North Carolina – While stepping in some North Carolina tar could surely slow a producer down, license renewals definitely won’t. But, missing the deadline for CE could stop any business you’re transacting in its tracks. In North Carolina, much like Maine, producers must update their CE by the end of their birth month every two years in even or odd years based on the year you were born. However, unlike Maine, you won’t be receiving a reminder ahead of time, so you better stay on top of it.
Florida – Ahh Florida. Birthplace of NASCAR, Gatorade, and ATMs for rollerbladers. Also, it is one of the few states with perpetual licenses. As a Florida resident insurance license holder, your CE is due on the last day of your birth month every two years based on the year your license was first issued. If that day rolls around before you’ve been licensed for two years, Florida can grant you a one-year extension on your first CE deadline. But don’t think that means you can continue putting off your CE. Your license may not expire, but the state can still terminate your appointments and put a hold on your sales.
Why staying on top of CE requirements matters
Keeping track of producer licensing and CE requirements can be a complex and difficult process. While it may seem like having no renewal date to keep track of would simplify the process, without a renewal date, remembering to keep up with CE can be difficult. Especially for agencies that keep track of renewals and CE for multiple producers.

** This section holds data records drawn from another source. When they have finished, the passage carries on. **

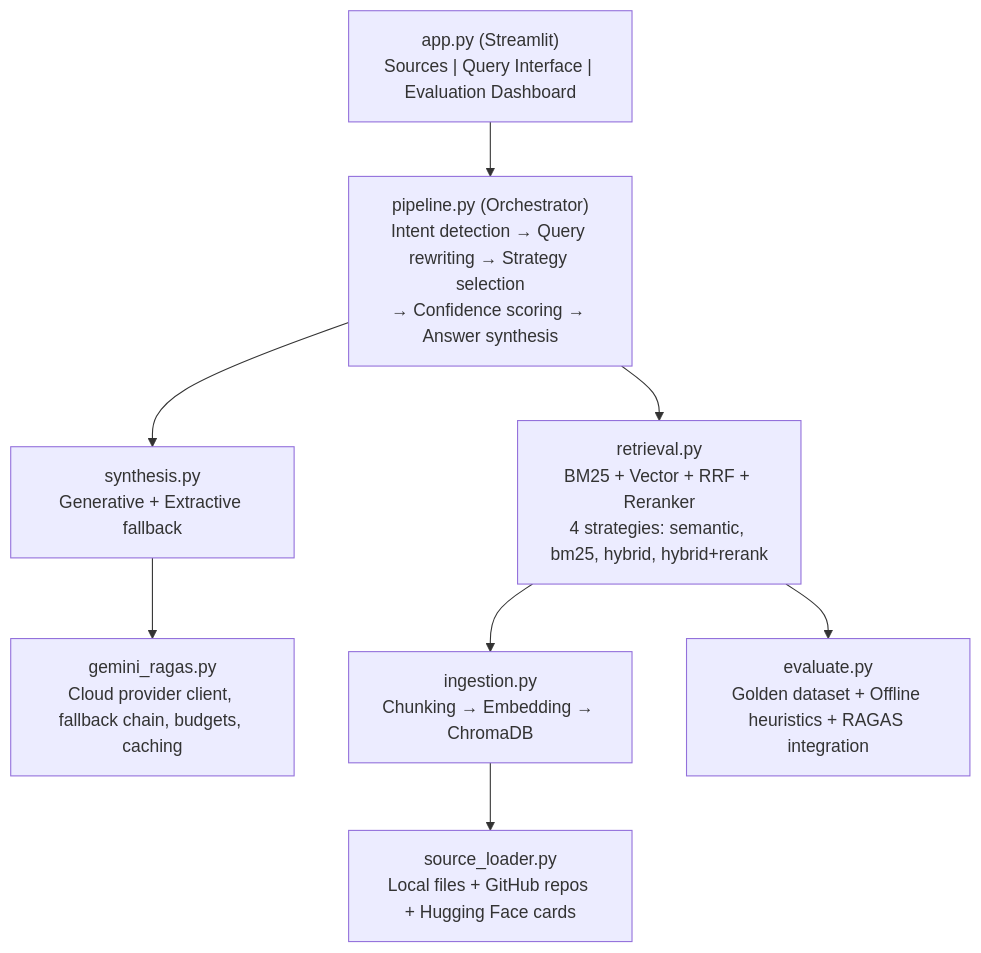
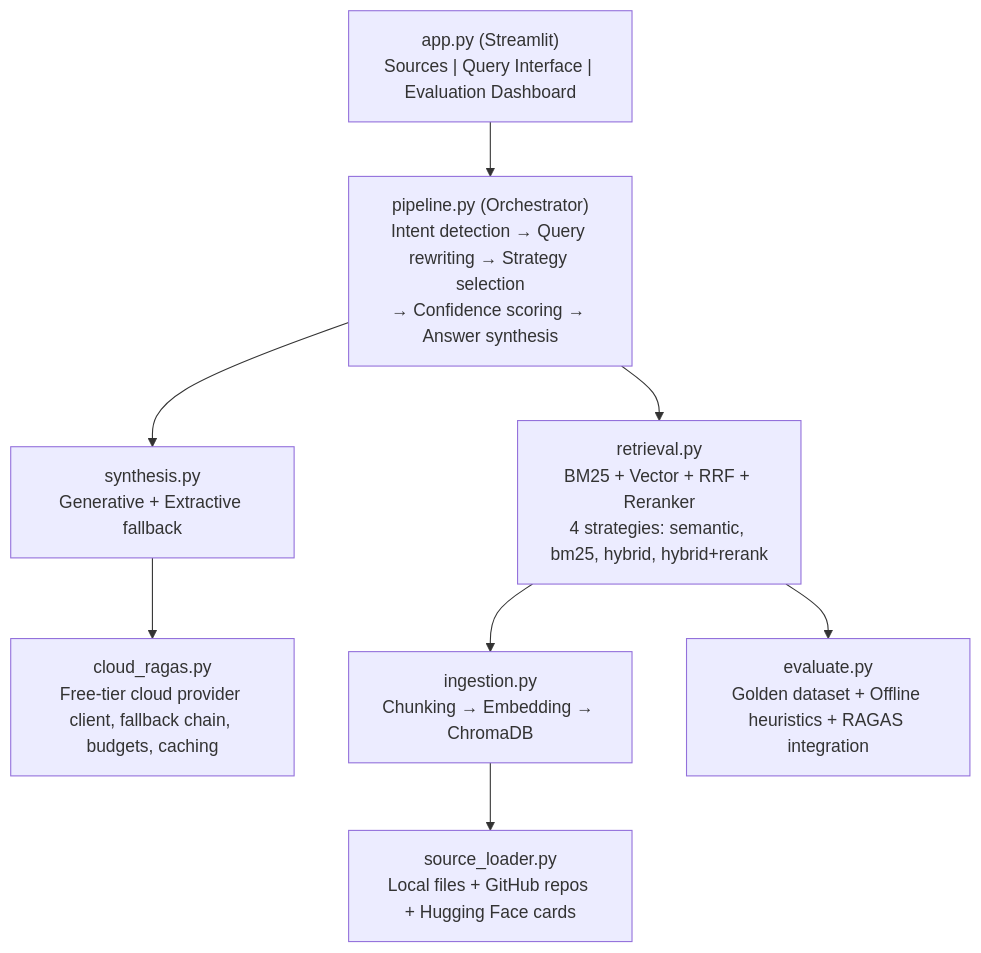
The diagram in README.md (Shizu0n/Advanced-RAG), drawn with Mermaid before and after one commit. The commit also changed other lines of this file and 10 other files, not shown here.

Commit message:
refactor: generalize cloud RAGAS providers

````diff
--- a/README.md
+++ b/README.md
@@ -26,19 +26,19 @@
 ```mermaid
 flowchart TD
     APP["app.py (Streamlit)<br/>Sources | Query Interface | Evaluation Dashboard"]
     PIPE["pipeline.py (Orchestrator)<br/>Intent detection → Query rewriting → Strategy selection<br/>→ Confidence scoring → Answer synthesis"]
     RET["retrieval.py<br/>BM25 + Vector + RRF + Reranker<br/>4 strategies: semantic, bm25, hybrid, hybrid+rerank"]
     SYN["synthesis.py<br/>Generative + Extractive fallback"]
-    GEM["gemini_ragas.py<br/>Cloud provider client, fallback chain, budgets, caching"]
+    CLOUD["cloud_ragas.py<br/>Free-tier cloud provider client, fallback chain, budgets, caching"]
     ING["ingestion.py<br/>Chunking → Embedding → ChromaDB"]
     SRC["source_loader.py<br/>Local files + GitHub repos + Hugging Face cards"]
     EVA["evaluate.py<br/>Golden dataset + Offline heuristics + RAGAS integration"]
 
     APP --> PIPE
     PIPE --> RET
     PIPE --> SYN
-    SYN --> GEM
+    SYN --> CLOUD
     RET --> ING
     ING --> SRC
     RET --> EVA
 ```
````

Remaining up-to-date on CE requirements is necessary for any individual who wishes to continue selling insurance products to consumers. If a producer fails to keep up with CE requirements, whether intentionally or not, they risk losing their appointments and having their transactions put on hold. While having a perpetual resident license will keep producers who miss their CE deadlines off the hook from completely losing their resident license, it could still be a deal breaker for any non-resident licenses they hold.
AgentSync helps you stay up-to-date on CE requirements, even for perpetual licenses
We recently received a question from one of our Change Agents community members asking if and how our solution can help agencies keep track of CE requirements for producers who reside in states with perpetual licenses.
The answer is yes, it can! If there’s one thing we know best it’s how to tackle compliance-related complexities in your producer management workflows – like making sure all your producers are properly licensed and up-to-date on their CE. With AgentSync Manage, you can create reports and set up CE deadline alerts by providing a producer’s name, resident license, and license expiration date.
Without an expiration date (i.e. in perpetual license cases), you can still keep track of CE requirements using our solution. To do so, you just need to create a task that will remind you to check a producer’s CE status 30, 60, or however many days you want before a perpetual license is due for CE. Et voila! Now you never have to worry about falling out of compliance due to missing a producer’s CE deadlines again!
The benefits don’t stop there. If you’re looking for ways to make producer licensing, onboarding, and compliance management frictionless for everyone at your agency, carrier, or MGA/MGU, check out AgentSync compliance software can do for you.